Paying the Poor Tax in London
I'm propped in the linted corner of a laundromat writing this note and paying the poor tax.
Being poor is expensive.
I always forget how expensive until Gayle & I run out of "small clothes." And when we find a Laundromat I'm immediately reminded of every set of military orders and every Laundromat we've ever suffered through between duty stations. I think I've done laundry in at least 20 countries now, plus innumerable loads at sea or in various ports.
Laundry on the go, it's my superpower.
At best, though, my superpower is a rather blunt instrument. So if Gayle's clothes are involved, close supervision is required when i wield my power.

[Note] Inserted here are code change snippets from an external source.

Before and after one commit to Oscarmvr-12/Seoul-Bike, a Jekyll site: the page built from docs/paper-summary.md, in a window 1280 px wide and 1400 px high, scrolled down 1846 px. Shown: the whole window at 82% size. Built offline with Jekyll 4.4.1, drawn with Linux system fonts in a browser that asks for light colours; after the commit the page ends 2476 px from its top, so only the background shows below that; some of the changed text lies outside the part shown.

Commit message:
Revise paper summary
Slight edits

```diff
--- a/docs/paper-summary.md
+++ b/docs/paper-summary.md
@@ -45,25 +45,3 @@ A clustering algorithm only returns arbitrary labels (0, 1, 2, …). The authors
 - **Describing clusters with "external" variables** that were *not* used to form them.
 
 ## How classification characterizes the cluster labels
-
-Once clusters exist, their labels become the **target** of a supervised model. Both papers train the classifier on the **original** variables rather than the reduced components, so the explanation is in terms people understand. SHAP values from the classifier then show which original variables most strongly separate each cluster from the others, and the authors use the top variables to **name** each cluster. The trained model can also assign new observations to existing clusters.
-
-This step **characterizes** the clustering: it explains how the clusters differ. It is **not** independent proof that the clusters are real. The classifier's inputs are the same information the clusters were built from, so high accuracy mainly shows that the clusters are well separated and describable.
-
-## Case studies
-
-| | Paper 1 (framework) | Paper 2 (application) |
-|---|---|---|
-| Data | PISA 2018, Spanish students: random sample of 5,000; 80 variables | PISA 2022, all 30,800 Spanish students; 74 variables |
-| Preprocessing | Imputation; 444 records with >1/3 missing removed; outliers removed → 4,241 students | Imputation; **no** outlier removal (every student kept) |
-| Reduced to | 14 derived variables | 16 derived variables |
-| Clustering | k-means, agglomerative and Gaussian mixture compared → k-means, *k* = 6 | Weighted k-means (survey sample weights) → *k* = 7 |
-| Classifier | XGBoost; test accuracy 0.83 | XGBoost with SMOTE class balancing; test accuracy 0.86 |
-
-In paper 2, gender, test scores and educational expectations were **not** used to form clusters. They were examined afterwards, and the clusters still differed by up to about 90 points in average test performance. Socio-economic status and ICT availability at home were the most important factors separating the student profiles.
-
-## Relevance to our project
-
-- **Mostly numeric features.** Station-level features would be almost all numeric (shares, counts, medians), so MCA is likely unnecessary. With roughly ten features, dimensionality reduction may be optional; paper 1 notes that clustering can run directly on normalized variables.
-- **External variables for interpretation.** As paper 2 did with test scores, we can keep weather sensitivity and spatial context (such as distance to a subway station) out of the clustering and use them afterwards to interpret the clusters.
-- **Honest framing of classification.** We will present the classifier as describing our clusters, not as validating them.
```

Gayle splashes with me down to the Laundromat, dragging our rolling carry-on stuffed with smelly clothes, wheels throwing tiny twin rooster-tails in the rain. Once she gets both me and the laundry properly sorted, I'm on my own. Gayle zips off on the Underground. Kensington Palace today and afternoon tea in the Orangery.
I've got the watch.
The Poor Tax (1.6 USD to 1£),
4£ per load. (we run three),
20 pence for soap (3),
50 pence for 5 measly minutes of drying (a pocketful of silver),
And don't forfet the soul-numbing time suck...unless you happen to be a reader.
This morning none of my fellow inmates seem bookish. So they fidget. And gossip. And fiddle with their phones. And criticize everything.
Almost immediately I'm inducted into the London Chapter of the Order of the Laundromat when a petite black-haired Slovakian girl corrects my drying technique.
"You're wasting money," she disapproves in barely accented English (want to annoy an American? Speak multiple languages). Uninvited, she then proceeds to instruct me in how to stretch each pence of drying time.
I immediately adopt the local custom of letting the clothes "rest" for 10 minutes between each 50 pence, 5-minute load. According to The Order, this allows the clothes to soak up the residual heat in the dryers, evaporating as much water as possible between each coin drop.
I know I'm doing it right when the attendant, Indian perhaps (that's Indian with the dot, not Indian with the arrows), sallies forth from his cubby to periodically glare at the members of The Order and all of his dryers unprofitably "resting."
Serves him right. Getting change out of him is like obtaining an interview with the Raj.
"How many loads?"
I don't know, three maybe four.
"How many drying?"
I don't know, how good are your dryers?
"20 pound note is too much change."
What do you recommend?
"Maybe 10 pounds this time, then you come back."
All I have is a 20.
grumble, grumble. grumble.
The universal rule of laundromats: If the attendant is unhappy, you're doing it right.
My washday victory is short lived, however. The attendant punishes me with a coat pocket full of coin worthy of poor, twisted-lip Huge Boone. Still, somehow, I feel as if I "won." I just don't know what. In the end, it's just two old guys at the intersection of East & West, both pissing against the wind of time.
I am lonely as cloud. And, hauling my pocket load of coppers & wash back up to Sussex Gardens, as water sodden as a cloud too.
Actually, today is a good day to pay the poor tax. London is suicidal grey, rain the color of molten lead. Soaking. Unrelenting. Despondent.
I admire Londoner's their stoicism as they trudge past me on their way to the underground. Worn faces, even the young ones, lined like Shar-Peis, streaming water and Churchillian determination-- blood, toil, tears & sweat. The great wars might be long passed, but modern Londoners face this latest bombardment of raindrops with nothing less than the grit of their grandfathers.
Tomorrow we board the Queen Elizabeth 2 for America.
Better to salvage a washed-out vacation day by catching up on laundry now than wasting a day aboard ship doing laundry when we could be doing absolutely nothing, but doing absolutely nothing with grand style.
BTW, if you want "Fish & Chips" just take a can of peas down to Long John Silvers.